- To prepare the syrup, pour honey into a saucepan and heat on medium heat. Add in the sugar and stir constantly over medium heat until the sugar is dissolved.
- Once the sugar has melted, pour the hot syrup onto the chak-chak and mix well together. Lay the chak-chak flat onto a plat or baking sheet and spread with your hands. To prevent sticking, we your hands in cold water and form the chak-chak into small pyramids.
- Before serving, let the chak-chak rest for about an hour until it reaches room temperature.
Pastila is reminiscent of another dessert known as the Turkish Delight. It first appeared in Russia around the 16th century when Russian merchants began trade with the Middle East and experimented with mixing fruits like sour apples and tart cranberries with honey and egg whites. The paste was baked in the oven for several hours before being layered and left to dry.
For nearly 300 years, the recipe for pastila was a closely guarded secret and was among the most popular fruit confectionary delights. But when French candy makers discovered a new delicacy by adding sugar and whipped egg whites to fruit puree — the French marshmallow was born. With that, pastila took a back seat to another Russian dessert prepared in a similar way — the zefir.
On the outside Zefir is the Russian version of the French marshmallow, produced in many countries across the former Soviet Union. This soft and airy dessert looks like a white or pink cloud and made with purred fruit (like apples, strawberries, and peaches), egg whites, sugar and pectin. Its distinct smooth and creamy texture inside are what set it apart from its equally famed French cousin.
Served usually with tea or coffee, or as an afternoon snack, zephir can now be found in most grocery stores in Russia and many ethnic delis around the world. The name zefir (sometimes spelled zefyr) comes from its delicate and tender nature — reminiscent of a soft and gentle breeze. You can enjoy a piece of this heavenly zefir dessert today, just click and order here.
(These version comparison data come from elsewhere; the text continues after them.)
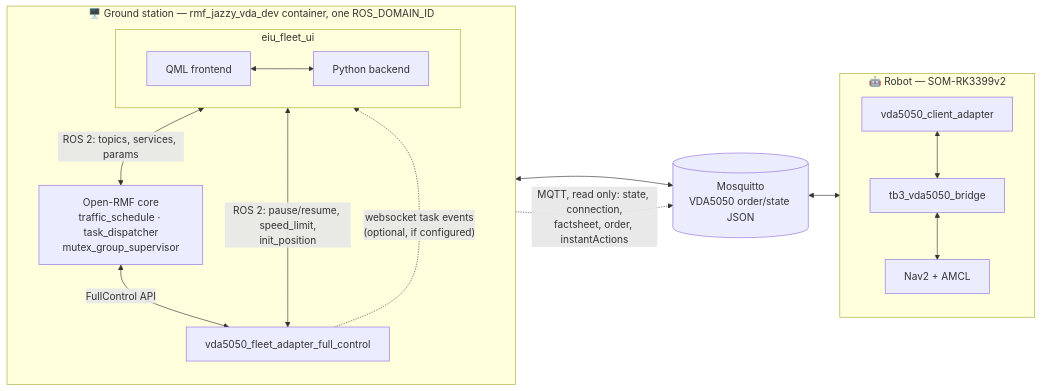
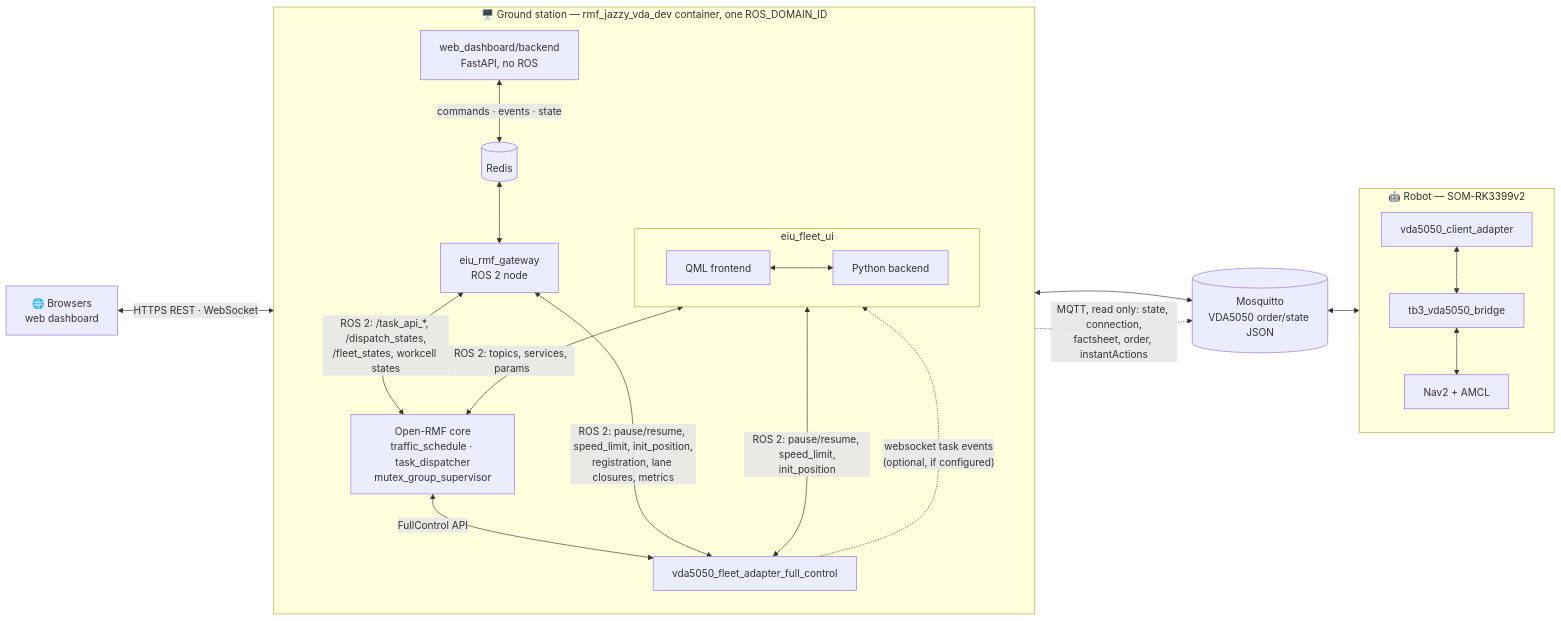
The first of 6 diagrams in eiu_fleet_ui/docs/architecture.md (NhatTran-97/eiu-vda5050-support-open-rmf), drawn with Mermaid before and after one commit. The commit also changed other lines of this file and 208 other files, not shown here.

Commit message:
Testing web-dashboard for EIU Campus

````diff
--- a/eiu_fleet_ui/docs/architecture.md
+++ b/eiu_fleet_ui/docs/architecture.md
@@ -17,33 +17,43 @@
 ```mermaid
 flowchart LR
     subgraph GS ["🖥️ Ground station — rmf_jazzy_vda_dev container, one ROS_DOMAIN_ID"]
         direction TB
         subgraph UI ["eiu_fleet_ui"]
             direction LR
             QML["QML frontend"]
             PY["Python backend"]
             QML <--> PY
         end
         RMF["Open-RMF core\ntraffic_schedule · task_dispatcher\nmutex_group_supervisor"]
         FA["vda5050_fleet_adapter_full_control"]
+        GW["eiu_rmf_gateway\nROS 2 node"]
+        RD[("Redis")]
+        WEB["web_dashboard/backend\nFastAPI, no ROS"]
     end
+
+    BRW["🌐 Browsers\nweb dashboard"]
 
     MQ[("Mosquitto\nVDA5050 order/state JSON")]
 
     subgraph RB ["🤖 Robot — SOM-RK3399v2"]
         direction TB
         CA["vda5050_client_adapter"]
         BR["tb3_vda5050_bridge"]
         N2["Nav2 + AMCL"]
         CA <--> BR
         BR <--> N2
     end
 
     PY <-->|"ROS 2: topics, services, params"| RMF
     PY <-->|"ROS 2: pause/resume, speed_limit,\ninit_position"| FA
     RMF <-->|FullControl API| FA
     FA <--> MQ
     MQ <--> CA
     FA -.->|"websocket task events\n(optional, if configured)"| PY
     PY -.->|"MQTT, read only: state, connection,\nfactsheet, order, instantActions"| MQ
+    BRW <-->|"HTTPS REST · WebSocket"| WEB
+    WEB <-->|"commands · events · state"| RD
+    RD <--> GW
+    GW <-->|"ROS 2: /task_api_*, /dispatch_states,\n/fleet_states, workcell states"| RMF
+    GW <-->|"ROS 2: pause/resume, speed_limit, init_position,\nregistration, lane closures, metrics"| FA
 ```
````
What’s your favorite Russian sweet? Share with us on Facebook or leave a comment below. And stay tuned for special candy offers from RussianFoodUSA.com — just in time for Halloween.